[Web document revisions]
════════════════════

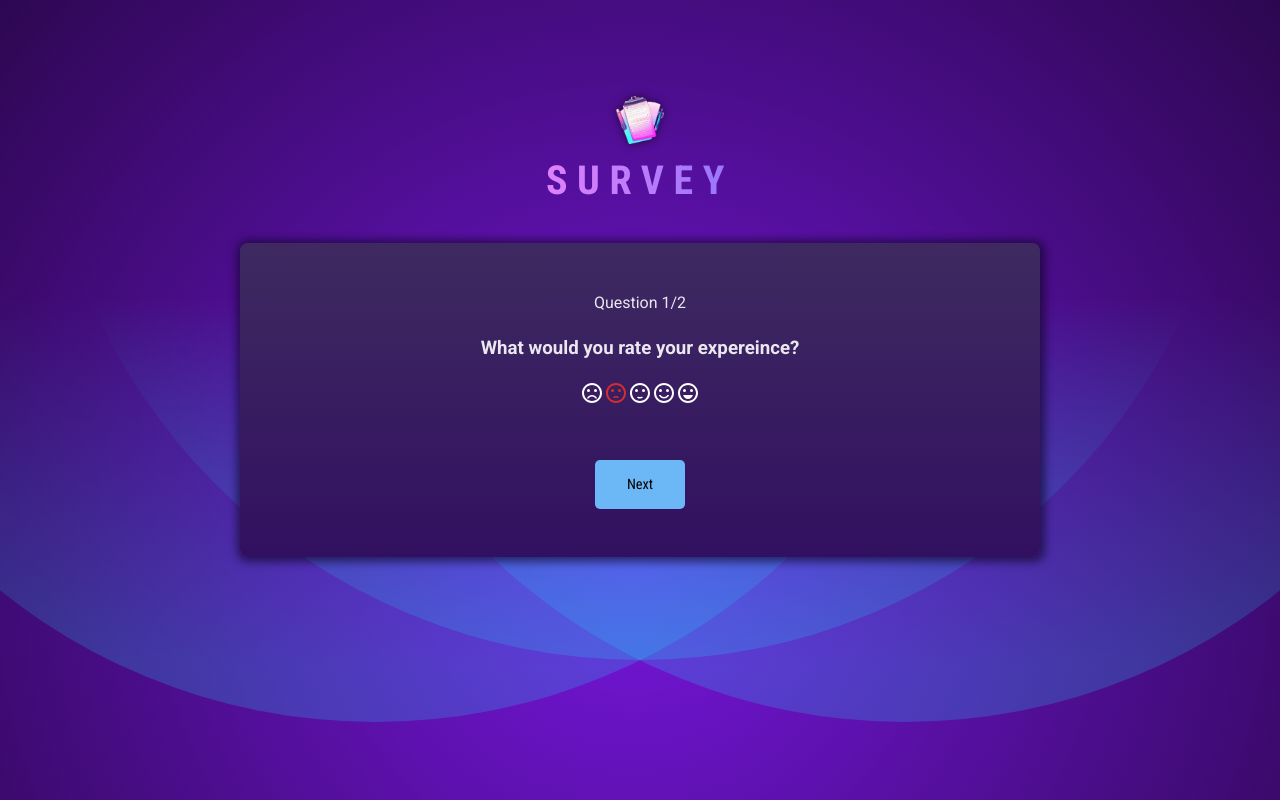
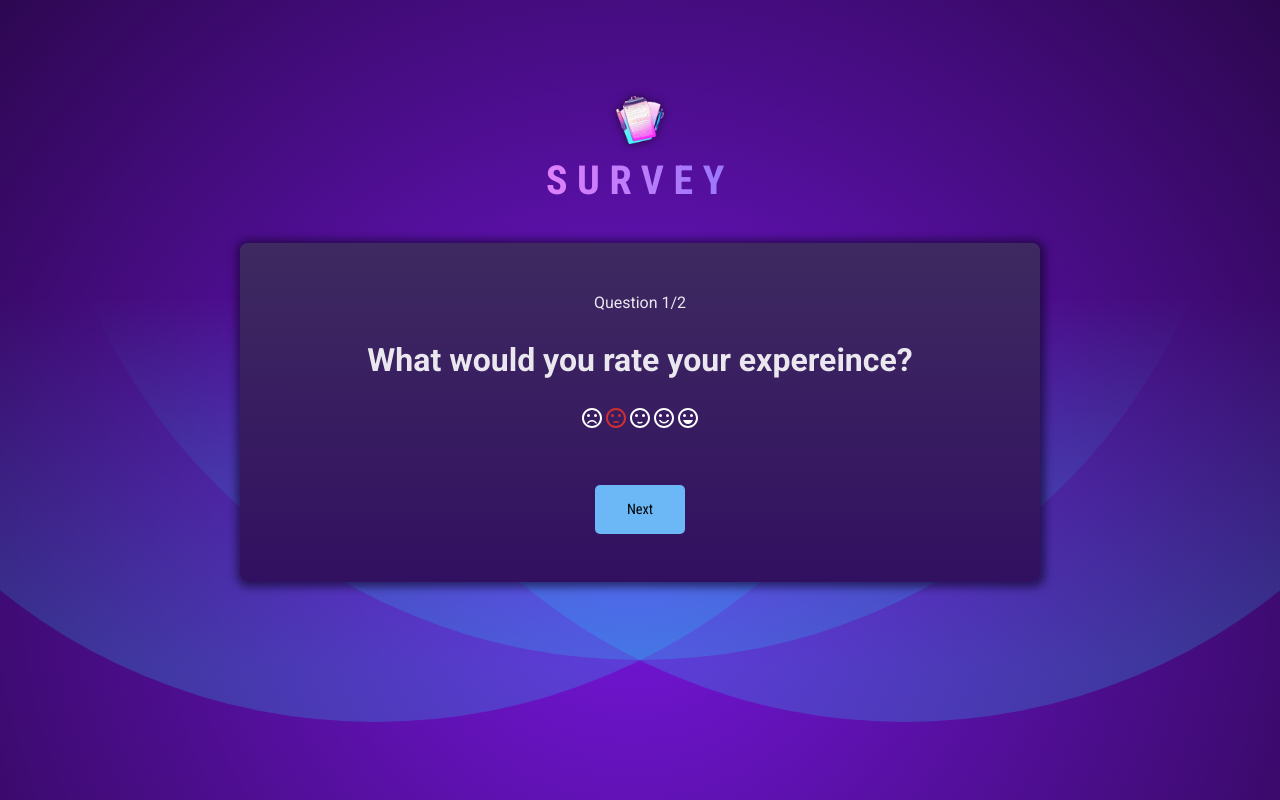
Before and after one commit to AminaOti/charbot-survey, a React (Vite) app: page / in a window 1280 px wide. Built offline with nearby package versions, Linux system fonts and the light colour scheme.

Commit message:
feat: update rating scale question

```diff
--- a/src/components/RatingScaleQuestion.jsx
+++ b/src/components/RatingScaleQuestion.jsx
@@ -56,7 +56,7 @@ export default function RatingScaleQuestion(){
 
     return(
         <div id="rating-scale-question">
-             <h3  > What would you rate your expereince?</h3>
+             <h1  > What would you rate your expereince?</h1>
         <StyledRating
         name="highlight-selected-only"
         defaultValue={2}
```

════════════════════

Search the data above for the word "RatingScaleQuestion". Copy each line it is in.

--- a/src/components/RatingScaleQuestion.jsx
+++ b/src/components/RatingScaleQuestion.jsx
@@ -56,7 +56,7 @@ export default function RatingScaleQuestion(){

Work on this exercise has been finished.